** Exercise **
Examine the entries and show every line in which the word "pressão" is found.

(Collected data entries)
·····

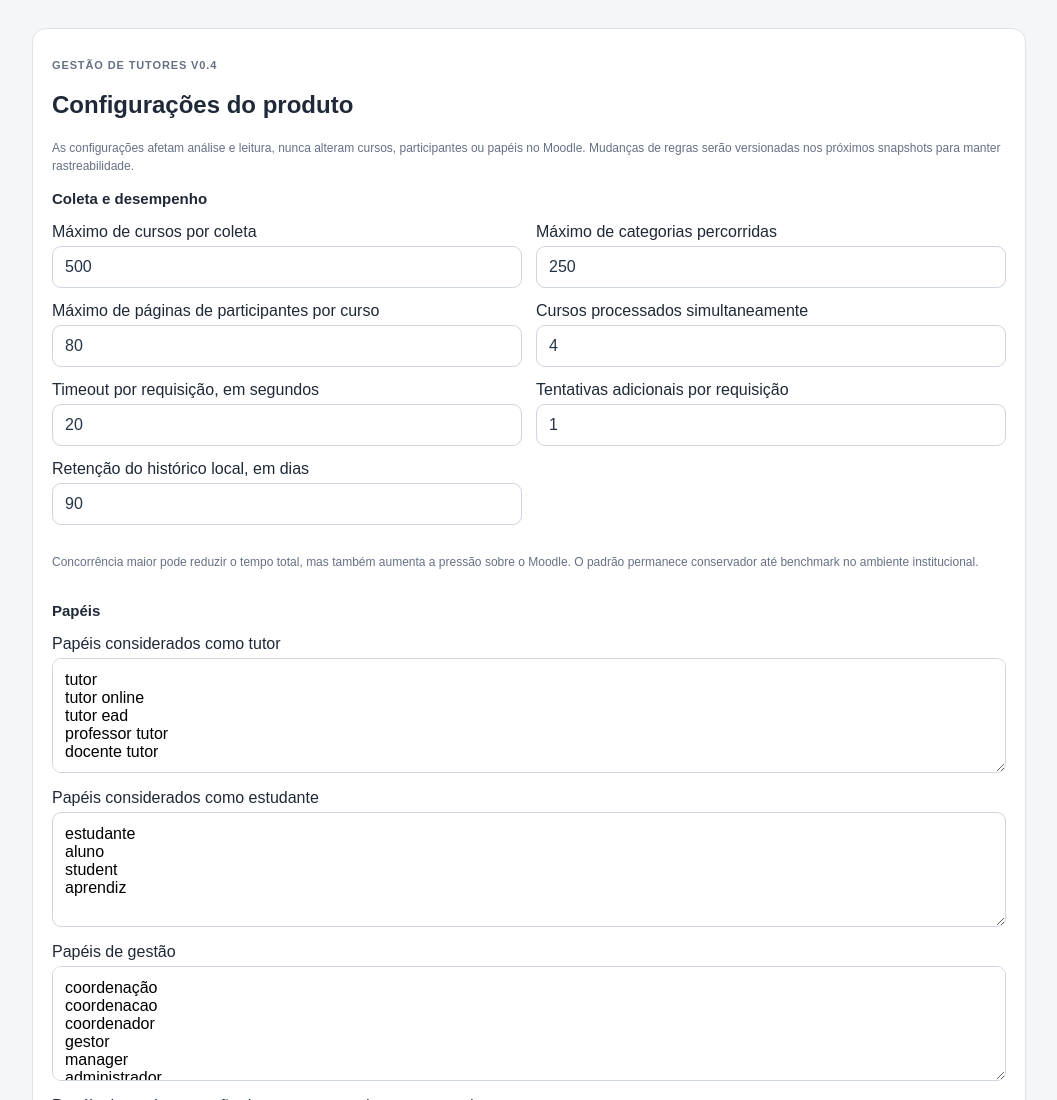
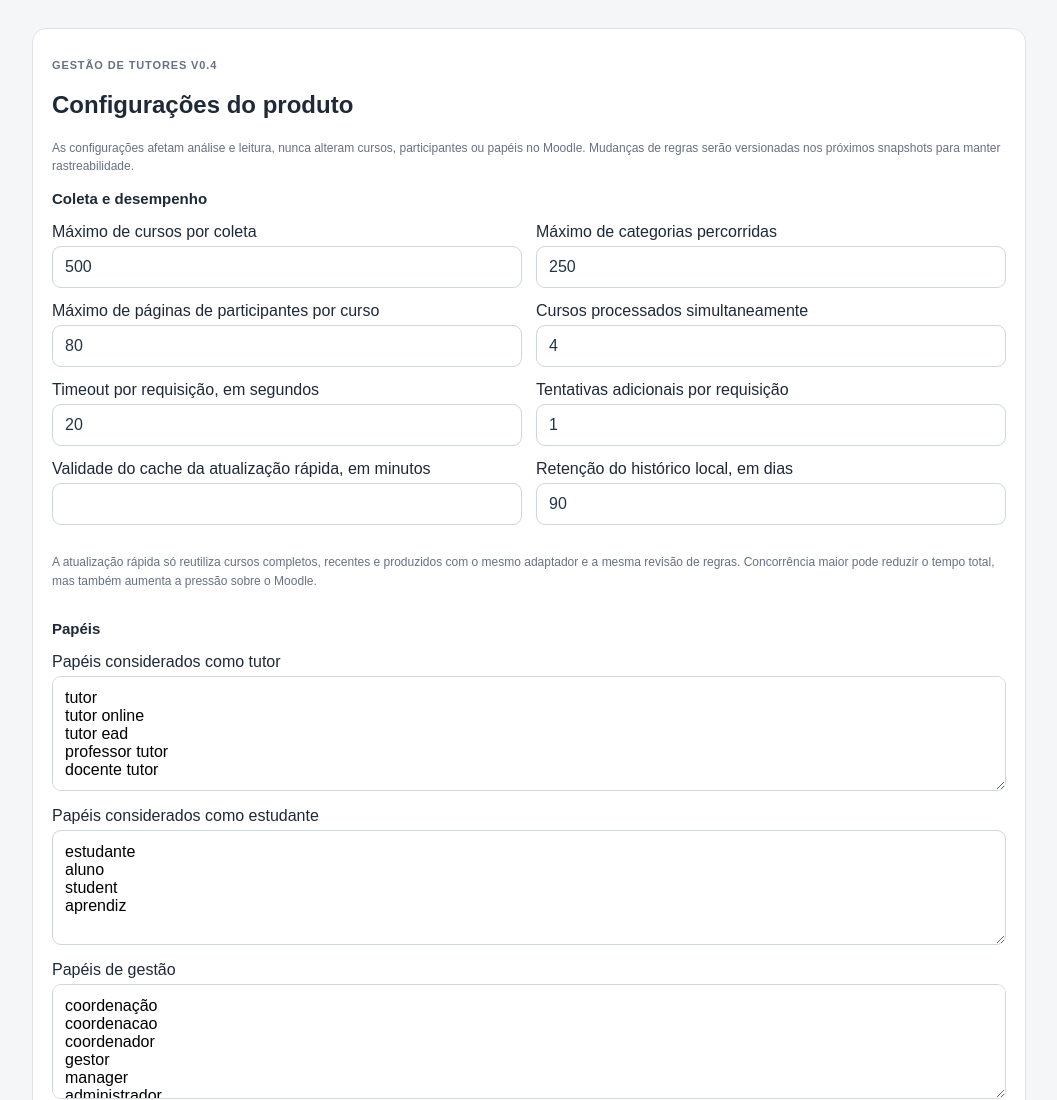
Before and after one commit to euriconetoia-cmyk/Assistente-EaD-SENAI, a browser extension: page gestao-tutores-extension/options/index.html in a window 1280 px wide. Shown: the top 1100 px of the page, without its empty margins (111-1168 px from the left). Drawn offline with Linux system fonts and the light colour scheme.

Commit message:
feat: permite configurar validade do cache incremental

```diff
--- a/gestao-tutores-extension/options/index.html
+++ b/gestao-tutores-extension/options/index.html
@@ -24,9 +24,10 @@
           <label class="field"><span>Cursos processados simultaneamente</span><input id="concurrency" type="number" min="1" max="8"></label>
           <label class="field"><span>Timeout por requisição, em segundos</span><input id="request-timeout" type="number" min="3" max="120"></label>
           <label class="field"><span>Tentativas adicionais por requisição</span><input id="request-retries" type="number" min="0" max="3"></label>
+          <label class="field"><span>Validade do cache da atualização rápida, em minutos</span><input id="incremental-freshness" type="number" min="1" max="240"></label>
           <label class="field"><span>Retenção do histórico local, em dias</span><input id="history-retention" type="number" min="1" max="365"></label>
         </div>
-        <p class="help">Concorrência maior pode reduzir o tempo total, mas também aumenta a pressão sobre o Moodle. O padrão permanece conservador até benchmark no ambiente institucional.</p>
+        <p class="help">A atualização rápida só reutiliza cursos completos, recentes e produzidos com o mesmo adaptador e a mesma revisão de regras. Concorrência maior pode reduzir o tempo total, mas também aumenta a pressão sobre o Moodle.</p>
 
         <h2 class="subheading">Papéis</h2>
         <label class="field"><span>Papéis considerados como tutor</span><textarea id="tutor-patterns"></textarea></label>
```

·····

** Your response **
-        <p class="help">Concorrência maior pode reduzir o tempo total, mas também aumenta a pressão sobre o Moodle. O padrão permanece conservador até benchmark no ambiente institucional.</p>
+        <p class="help">A atualização rápida só reutiliza cursos completos, recentes e produzidos com o mesmo adaptador e a mesma revisão de regras. Concorrência maior pode reduzir o tempo total, mas também aumenta a pressão sobre o Moodle.</p>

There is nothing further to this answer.